Segment Start: Given records

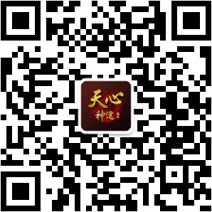
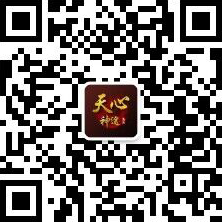
样式修改

diff --git a/app/public/pages/index.css b/app/public/pages/index.css
@@ -271,7 +271,7 @@ footer .copyright {
   margin-top: -238px;
   box-sizing: border-box;
   background: #fff;
-  min-height: 1000px;
+  min-height: 620px;
 }
 
 .shadow {
@@ -681,6 +681,10 @@ footer .copyright {
   color: #626262;
   text-align: center;
   line-height: 23px;
+}
+.sub-us .sub-way img {
+  width: 212px;
+  height: 212px;
 }
 
 .sub-us .sub-way .text:first-of-type {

Segment End: Given records

### What is being asked
Copy every record exactly, leaving the pictures out.

### Exercise answer
样式修改

diff --git a/app/public/pages/index.css b/app/public/pages/index.css
@@ -271,7 +271,7 @@ footer .copyright {
   margin-top: -238px;
   box-sizing: border-box;
   background: #fff;
-  min-height: 1000px;
+  min-height: 620px;
 }
 
 .shadow {
@@ -681,6 +681,10 @@ footer .copyright {
   color: #626262;
   text-align: center;
   line-height: 23px;
+}
+.sub-us .sub-way img {
+  width: 212px;
+  height: 212px;
 }
 
 .sub-us .sub-way .text:first-of-type {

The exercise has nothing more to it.